=== Task inputs ===

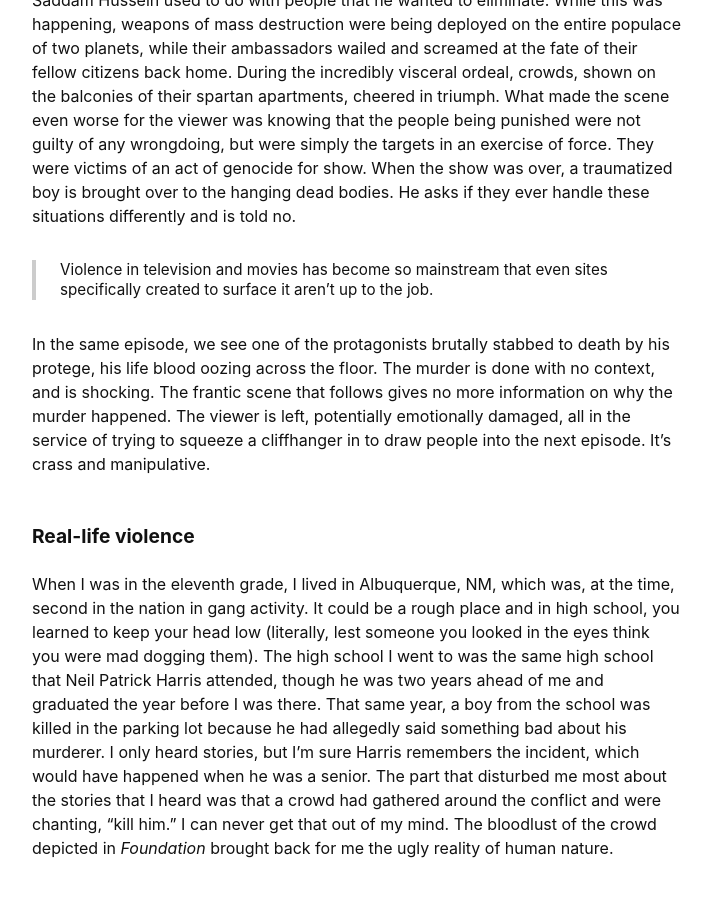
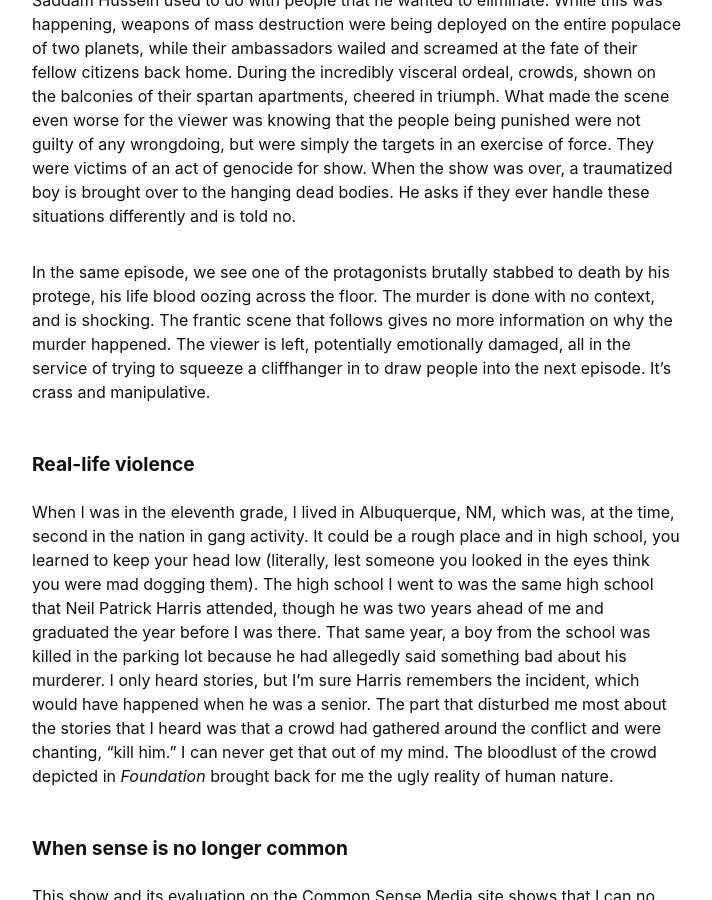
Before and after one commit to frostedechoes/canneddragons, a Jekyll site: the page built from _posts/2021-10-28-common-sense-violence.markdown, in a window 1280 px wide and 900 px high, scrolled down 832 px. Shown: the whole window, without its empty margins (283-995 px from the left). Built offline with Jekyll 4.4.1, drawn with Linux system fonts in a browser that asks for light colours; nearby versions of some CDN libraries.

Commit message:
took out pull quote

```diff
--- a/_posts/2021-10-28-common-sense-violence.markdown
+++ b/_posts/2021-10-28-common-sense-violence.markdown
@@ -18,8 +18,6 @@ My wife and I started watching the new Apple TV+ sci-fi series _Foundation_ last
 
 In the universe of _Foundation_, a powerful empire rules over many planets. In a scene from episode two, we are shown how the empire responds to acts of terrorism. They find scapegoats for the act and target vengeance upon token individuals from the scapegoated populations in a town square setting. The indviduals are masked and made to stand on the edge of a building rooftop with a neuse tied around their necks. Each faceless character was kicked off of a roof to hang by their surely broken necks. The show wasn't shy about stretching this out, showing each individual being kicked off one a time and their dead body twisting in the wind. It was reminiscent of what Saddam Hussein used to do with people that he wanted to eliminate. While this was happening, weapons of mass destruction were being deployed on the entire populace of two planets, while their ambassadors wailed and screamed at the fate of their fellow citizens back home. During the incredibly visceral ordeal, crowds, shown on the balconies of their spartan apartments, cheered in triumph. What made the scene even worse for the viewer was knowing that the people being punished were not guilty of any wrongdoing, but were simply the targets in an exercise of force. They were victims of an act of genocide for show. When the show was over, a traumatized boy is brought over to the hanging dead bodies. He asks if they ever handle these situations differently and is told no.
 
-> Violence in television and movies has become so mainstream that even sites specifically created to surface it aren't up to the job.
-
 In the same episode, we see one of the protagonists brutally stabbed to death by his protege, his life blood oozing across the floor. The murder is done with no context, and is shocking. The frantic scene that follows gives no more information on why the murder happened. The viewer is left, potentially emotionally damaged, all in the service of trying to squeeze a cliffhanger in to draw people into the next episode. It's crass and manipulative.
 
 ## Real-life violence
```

===

Repeat the preceding records precisely, and leave every picture out of the copy.

» Answer below:
Before and after one commit to frostedechoes/canneddragons, a Jekyll site: the page built from _posts/2021-10-28-common-sense-violence.markdown, in a window 1280 px wide and 900 px high, scrolled down 832 px. Shown: the whole window, without its empty margins (283-995 px from the left). Built offline with Jekyll 4.4.1, drawn with Linux system fonts in a browser that asks for light colours; nearby versions of some CDN libraries.

Commit message:
took out pull quote

```diff
--- a/_posts/2021-10-28-common-sense-violence.markdown
+++ b/_posts/2021-10-28-common-sense-violence.markdown
@@ -18,8 +18,6 @@ My wife and I started watching the new Apple TV+ sci-fi series _Foundation_ last
 
 In the universe of _Foundation_, a powerful empire rules over many planets. In a scene from episode two, we are shown how the empire responds to acts of terrorism. They find scapegoats for the act and target vengeance upon token individuals from the scapegoated populations in a town square setting. The indviduals are masked and made to stand on the edge of a building rooftop with a neuse tied around their necks. Each faceless character was kicked off of a roof to hang by their surely broken necks. The show wasn't shy about stretching this out, showing each individual being kicked off one a time and their dead body twisting in the wind. It was reminiscent of what Saddam Hussein used to do with people that he wanted to eliminate. While this was happening, weapons of mass destruction were being deployed on the entire populace of two planets, while their ambassadors wailed and screamed at the fate of their fellow citizens back home. During the incredibly visceral ordeal, crowds, shown on the balconies of their spartan apartments, cheered in triumph. What made the scene even worse for the viewer was knowing that the people being punished were not guilty of any wrongdoing, but were simply the targets in an exercise of force. They were victims of an act of genocide for show. When the show was over, a traumatized boy is brought over to the hanging dead bodies. He asks if they ever handle these situations differently and is told no.
 
-> Violence in television and movies has become so mainstream that even sites specifically created to surface it aren't up to the job.
-
 In the same episode, we see one of the protagonists brutally stabbed to death by his protege, his life blood oozing across the floor. The murder is done with no context, and is shocking. The frantic scene that follows gives no more information on why the murder happened. The viewer is left, potentially emotionally damaged, all in the service of trying to squeeze a cliffhanger in to draw people into the next episode. It's crass and manipulative.
 
 ## Real-life violence
```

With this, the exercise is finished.